* _WHAT THIS TASK INVOLVES_
Please repeat the data below exactly, with the pictures removed.

* _DATA FOR ANALYSIS_
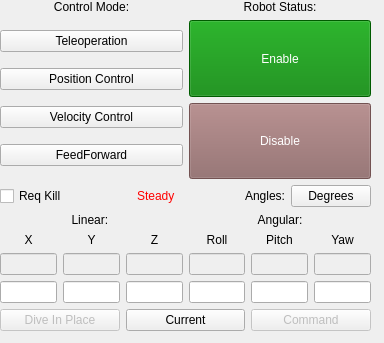
First picture: the form in riptide_rviz/riptide_rviz/src/ControlPanel.ui, repository osu-uwrt/riptide_gui, before the edit.
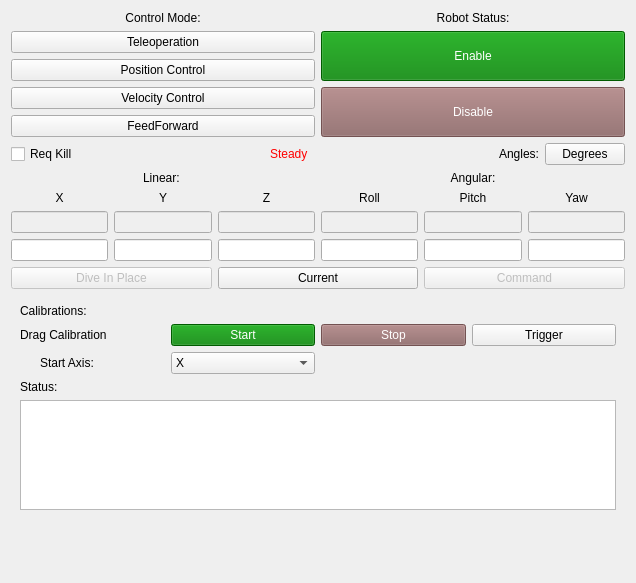
Second picture: the form after the edit.

Commit message: add drag cal control to controlpanel

```diff
--- a/riptide_rviz/riptide_rviz/src/ControlPanel.ui
+++ b/riptide_rviz/riptide_rviz/src/ControlPanel.ui
@@ -9,22 +9,15 @@
    <rect>
     <x>0</x>
     <y>0</y>
-    <width>384</width>
-    <height>343</height>
+    <width>636</width>
+    <height>583</height>
    </rect>
   </property>
   <property name="windowTitle">
    <string>Form</string>
   </property>
-  <widget class="QWidget" name="verticalLayoutWidget_4">
-   <property name="geometry">
-    <rect>
-     <x>0</x>
-     <y>0</y>
-     <width>371</width>
-     <height>331</height>
-    </rect>
-   </property>
+  <layout class="QVBoxLayout" name="verticalLayout_3">
+   <item>
    <layout class="QVBoxLayout" name="layout">
     <item>
      <layout class="QGridLayout" name="control">
@@ -436,7 +429,128 @@
      </layout>
     </item>
    </layout>
-  </widget>
+   </item>
+   <item>
+    <widget class="QWidget" name="widget" native="true">
+     <layout class="QGridLayout" name="gridLayout">
+      <item row="3" column="0">
+       <widget class="QLabel" name="label_8">
+        <property name="text">
+         <string>Status:</string>
+        </property>
+       </widget>
+      </item>
+      <item row="1" column="0">
+       <widget class="QLabel" name="label_5">
+        <property name="text">
+         <string>Drag Calibration</string>
+        </property>
+       </widget>
+      </item>
+      <item row="0" column="0">
+       <widget class="QLabel" name="label_4">
+        <property name="text">
+         <string>Calibrations:</string>
+        </property>
+       </widget>
+      </item>
+      <item row="2" column="0">
+       <widget class="QLabel" name="label_9">
+        <property name="text">
+         <string>Start Axis:</string>
+        </property>
+        <property name="indent">
+         <number>20</number>
+        </property>
+       </widget>
+      </item>
+      <item row="2" column="1">
+       <widget class="QComboBox" name="dragCalStartAxis">
+        <item>
+         <property name="text">
+          <string>X</string>
+         </property>
+        </item>
+        <item>
+         <property name="text">
+          <string>Y</string>
+         </property>
+        </item>
+        <item>
+         <property name="text">
+          <string>Z</string>
+         </property>
+        </item>
+        <item>
+         <property name="text">
+          <string>Roll</string>
+         </property>
+        </item>
+        <item>
+         <property name="text">
+          <string>Pitch</string>
+         </property>
+        </item>
+        <item>
+         <property name="text">
+          <string>Yaw</string>
+         </property>
+        </item>
+       </widget>
+      </item>
+      <item row="1" column="1">
+       <widget class="QPushButton" name="dragStart">
+        <property name="styleSheet">
+         <string notr="true">QPushButton {color: white; background: green;}
+QPushButton:!enabled{color: white; background: rgb(100, 130, 110);}</string>
+        </property>
+        <property name="text">
+         <string>Start</string>
+        </property>
+       </widget>
+      </item>
+      <item row="1" column="2">
+       <widget class="QPushButton" name="dragStop">
+        <property name="enabled">
+         <bool>false</bool>
+        </property>
+        <property name="styleSheet">
+         <string notr="true">QPushButton {color: white; background:red;}
+
+QPushButton:!enabled{color:white; background: rgb(140, 100, 100)}</string>
+        </property>
+        <property name="text">
+         <string>Stop</string>
+        </property>
+       </widget>
+      </item>
+      <item row="1" column="3">
+       <widget class="QPushButton" name="dragTrigger">
+        <property name="text">
+         <string>Trigger</string>
+        </property>
+       </widget>
+      </item>
+      <item row="4" column="0" colspan="4">
+       <widget class="QTextBrowser" name="calStatus"/>
+      </item>
+     </layout>
+    </widget>
+   </item>
+   <item>
+    <spacer name="verticalSpacer">
+     <property name="orientation">
+      <enum>Qt::Vertical</enum>
+     </property>
+     <property name="sizeHint" stdset="0">
+      <size>
+       <width>20</width>
+       <height>134</height>
+      </size>
+     </property>
+    </spacer>
+   </item>
+  </layout>
  </widget>
  <resources/>
  <connections/>
```
Lines whose indentation alone changed are shown as unchanged. The commit also changes 4 other files.
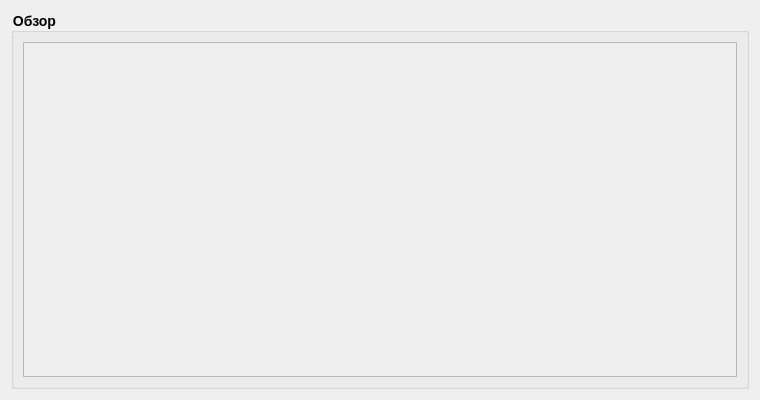
Old version of the form src/interface_module/uis/widgets/overview_class.ui in the repository b1t0nese/MacLearn.
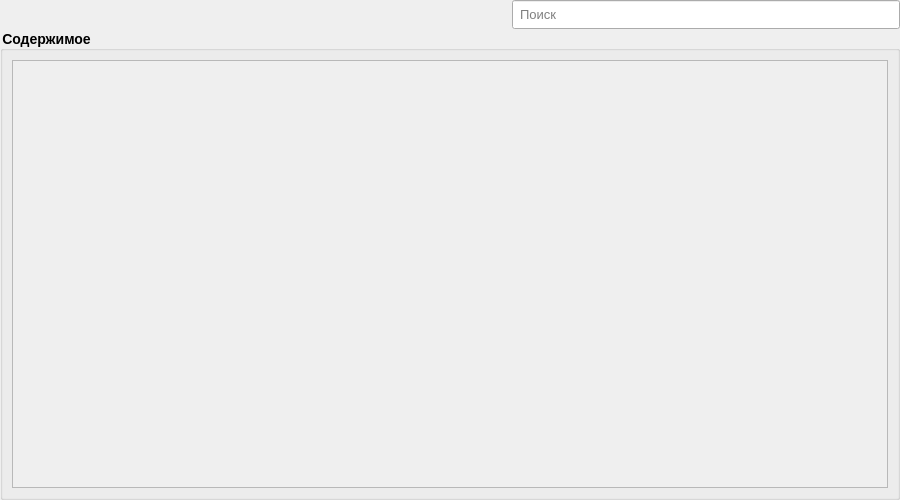
New version of the form.

Commit message: logs, images search, image type choice in 'Dataset', and big fixes

```diff
--- a/src/interface_module/uis/widgets/overview_class.ui
+++ b/src/interface_module/uis/widgets/overview_class.ui
@@ -6,20 +6,78 @@
    <rect>
     <x>0</x>
     <y>0</y>
-    <width>760</width>
-    <height>400</height>
+    <width>900</width>
+    <height>500</height>
    </rect>
   </property>
-  <layout class="QVBoxLayout" name="verticalLayout">
+  <layout class="QVBoxLayout" name="verticalLayout_3">
+   <property name="leftMargin">
+    <number>0</number>
+   </property>
+   <property name="topMargin">
+    <number>0</number>
+   </property>
+   <property name="rightMargin">
+    <number>0</number>
+   </property>
+   <property name="bottomMargin">
+    <number>0</number>
+   </property>
+   <property name="spacing">
+    <number>0</number>
+   </property>
+   <item>
+    <layout class="QHBoxLayout" name="horizontalLayout_header">
+     <item>
+      <widget class="QTabBar" name="tab_bar">
+       <property name="expanding">
+        <bool>false</bool>
+       </property>
+       <property name="styleSheet">
+        <string notr="true">font-size: 12px; font-weight: bold;</string>
+       </property>
+      </widget>
+     </item>
+     <item>
+      <spacer name="horizontalSpacer">
+       <property name="orientation">
+        <enum>Qt::Horizontal</enum>
+       </property>
+       <property name="sizeHint" stdset="0">
+        <size>
+         <width>40</width>
+         <height>20</height>
+        </size>
+       </property>
+      </spacer>
+     </item>
+     <item>
+      <widget class="QLineEdit" name="lineEdit_search">
+       <property name="placeholderText">
+        <string>Поиск</string>
+       </property>
+       <property name="minimumSize">
+        <size>
+         <width>200</width>
+         <height>0</height>
+        </size>
+       </property>
+       <property name="styleSheet">
+        <string notr="true">font-size: 13px; padding: 5px;</string>
+       </property>
+      </widget>
+     </item>
+    </layout>
+   </item>
    <item>
     <widget class="QGroupBox" name="overview_group">
      <property name="styleSheet">
       <string notr="true">QGroupBox { font-size: 14px; font-weight: bold; }</string>
      </property>
      <property name="title">
-      <string>Обзор</string>
+      <string>Содержимое</string>
      </property>
-     <layout class="QVBoxLayout" name="verticalLayout_2">
+     <layout class="QVBoxLayout" name="verticalLayout">
       <item>
        <widget class="QScrollArea" name="overview_scroll_area">
         <property name="verticalScrollBarPolicy">
@@ -36,12 +94,11 @@
           <rect>
            <x>0</x>
            <y>0</y>
-           <width>720</width>
+           <width>880</width>
            <height>350</height>
           </rect>
          </property>
-         <layout class="QVBoxLayout" name="overview_vertical_layout">
-         </layout>
+         <layout class="QVBoxLayout" name="overview_vertical_layout"/>
         </widget>
        </widget>
       </item>
```
The commit also changes 7 other files.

* _RESULT FOR THIS TASK_
First picture: the form in riptide_rviz/riptide_rviz/src/ControlPanel.ui, repository osu-uwrt/riptide_gui, before the edit.
Second picture: the form after the edit.

Commit message: add drag cal control to controlpanel

```diff
--- a/riptide_rviz/riptide_rviz/src/ControlPanel.ui
+++ b/riptide_rviz/riptide_rviz/src/ControlPanel.ui
@@ -9,22 +9,15 @@
    <rect>
     <x>0</x>
     <y>0</y>
-    <width>384</width>
-    <height>343</height>
+    <width>636</width>
+    <height>583</height>
    </rect>
   </property>
   <property name="windowTitle">
    <string>Form</string>
   </property>
-  <widget class="QWidget" name="verticalLayoutWidget_4">
-   <property name="geometry">
-    <rect>
-     <x>0</x>
-     <y>0</y>
-     <width>371</width>
-     <height>331</height>
-    </rect>
-   </property>
+  <layout class="QVBoxLayout" name="verticalLayout_3">
+   <item>
    <layout class="QVBoxLayout" name="layout">
     <item>
      <layout class="QGridLayout" name="control">
@@ -436,7 +429,128 @@
      </layout>
     </item>
    </layout>
-  </widget>
+   </item>
+   <item>
+    <widget class="QWidget" name="widget" native="true">
+     <layout class="QGridLayout" name="gridLayout">
+      <item row="3" column="0">
+       <widget class="QLabel" name="label_8">
+        <property name="text">
+         <string>Status:</string>
+        </property>
+       </widget>
+      </item>
+      <item row="1" column="0">
+       <widget class="QLabel" name="label_5">
+        <property name="text">
+         <string>Drag Calibration</string>
+        </property>
+       </widget>
+      </item>
+      <item row="0" column="0">
+       <widget class="QLabel" name="label_4">
+        <property name="text">
+         <string>Calibrations:</string>
+        </property>
+       </widget>
+      </item>
+      <item row="2" column="0">
+       <widget class="QLabel" name="label_9">
+        <property name="text">
+         <string>Start Axis:</string>
+        </property>
+        <property name="indent">
+         <number>20</number>
+        </property>
+       </widget>
+      </item>
+      <item row="2" column="1">
+       <widget class="QComboBox" name="dragCalStartAxis">
+        <item>
+         <property name="text">
+          <string>X</string>
+         </property>
+        </item>
+        <item>
+         <property name="text">
+          <string>Y</string>
+         </property>
+        </item>
+        <item>
+         <property name="text">
+          <string>Z</string>
+         </property>
+        </item>
+        <item>
+         <property name="text">
+          <string>Roll</string>
+         </property>
+        </item>
+        <item>
+         <property name="text">
+          <string>Pitch</string>
+         </property>
+        </item>
+        <item>
+         <property name="text">
+          <string>Yaw</string>
+         </property>
+        </item>
+       </widget>
+      </item>
+      <item row="1" column="1">
+       <widget class="QPushButton" name="dragStart">
+        <property name="styleSheet">
+         <string notr="true">QPushButton {color: white; background: green;}
+QPushButton:!enabled{color: white; background: rgb(100, 130, 110);}</string>
+        </property>
+        <property name="text">
+         <string>Start</string>
+        </property>
+       </widget>
+      </item>
+      <item row="1" column="2">
+       <widget class="QPushButton" name="dragStop">
+        <property name="enabled">
+         <bool>false</bool>
+        </property>
+        <property name="styleSheet">
+         <string notr="true">QPushButton {color: white; background:red;}
+
+QPushButton:!enabled{color:white; background: rgb(140, 100, 100)}</string>
+        </property>
+        <property name="text">
+         <string>Stop</string>
+        </property>
+       </widget>
+      </item>
+      <item row="1" column="3">
+       <widget class="QPushButton" name="dragTrigger">
+        <property name="text">
+         <string>Trigger</string>
+        </property>
+       </widget>
+      </item>
+      <item row="4" column="0" colspan="4">
+       <widget class="QTextBrowser" name="calStatus"/>
+      </item>
+     </layout>
+    </widget>
+   </item>
+   <item>
+    <spacer name="verticalSpacer">
+     <property name="orientation">
+      <enum>Qt::Vertical</enum>
+     </property>
+     <property name="sizeHint" stdset="0">
+      <size>
+       <width>20</width>
+       <height>134</height>
+      </size>
+     </property>
+    </spacer>
+   </item>
+  </layout>
  </widget>
  <resources/>
  <connections/>
```
Lines whose indentation alone changed are shown as unchanged. The commit also changes 4 other files.
Old version of the form src/interface_module/uis/widgets/overview_class.ui in the repository b1t0nese/MacLearn.
New version of the form.

Commit message: logs, images search, image type choice in 'Dataset', and big fixes

```diff
--- a/src/interface_module/uis/widgets/overview_class.ui
+++ b/src/interface_module/uis/widgets/overview_class.ui
@@ -6,20 +6,78 @@
    <rect>
     <x>0</x>
     <y>0</y>
-    <width>760</width>
-    <height>400</height>
+    <width>900</width>
+    <height>500</height>
    </rect>
   </property>
-  <layout class="QVBoxLayout" name="verticalLayout">
+  <layout class="QVBoxLayout" name="verticalLayout_3">
+   <property name="leftMargin">
+    <number>0</number>
+   </property>
+   <property name="topMargin">
+    <number>0</number>
+   </property>
+   <property name="rightMargin">
+    <number>0</number>
+   </property>
+   <property name="bottomMargin">
+    <number>0</number>
+   </property>
+   <property name="spacing">
+    <number>0</number>
+   </property>
+   <item>
+    <layout class="QHBoxLayout" name="horizontalLayout_header">
+     <item>
+      <widget class="QTabBar" name="tab_bar">
+       <property name="expanding">
+        <bool>false</bool>
+       </property>
+       <property name="styleSheet">
+        <string notr="true">font-size: 12px; font-weight: bold;</string>
+       </property>
+      </widget>
+     </item>
+     <item>
+      <spacer name="horizontalSpacer">
+       <property name="orientation">
+        <enum>Qt::Horizontal</enum>
+       </property>
+       <property name="sizeHint" stdset="0">
+        <size>
+         <width>40</width>
+         <height>20</height>
+        </size>
+       </property>
+      </spacer>
+     </item>
+     <item>
+      <widget class="QLineEdit" name="lineEdit_search">
+       <property name="placeholderText">
+        <string>Поиск</string>
+       </property>
+       <property name="minimumSize">
+        <size>
+         <width>200</width>
+         <height>0</height>
+        </size>
+       </property>
+       <property name="styleSheet">
+        <string notr="true">font-size: 13px; padding: 5px;</string>
+       </property>
+      </widget>
+     </item>
+    </layout>
+   </item>
    <item>
     <widget class="QGroupBox" name="overview_group">
      <property name="styleSheet">
       <string notr="true">QGroupBox { font-size: 14px; font-weight: bold; }</string>
      </property>
      <property name="title">
-      <string>Обзор</string>
+      <string>Содержимое</string>
      </property>
-     <layout class="QVBoxLayout" name="verticalLayout_2">
+     <layout class="QVBoxLayout" name="verticalLayout">
       <item>
        <widget class="QScrollArea" name="overview_scroll_area">
         <property name="verticalScrollBarPolicy">
@@ -36,12 +94,11 @@
           <rect>
            <x>0</x>
            <y>0</y>
-           <width>720</width>
+           <width>880</width>
            <height>350</height>
           </rect>
          </property>
-         <layout class="QVBoxLayout" name="overview_vertical_layout">
-         </layout>
+         <layout class="QVBoxLayout" name="overview_vertical_layout"/>
         </widget>
        </widget>
       </item>
```
The commit also changes 7 other files.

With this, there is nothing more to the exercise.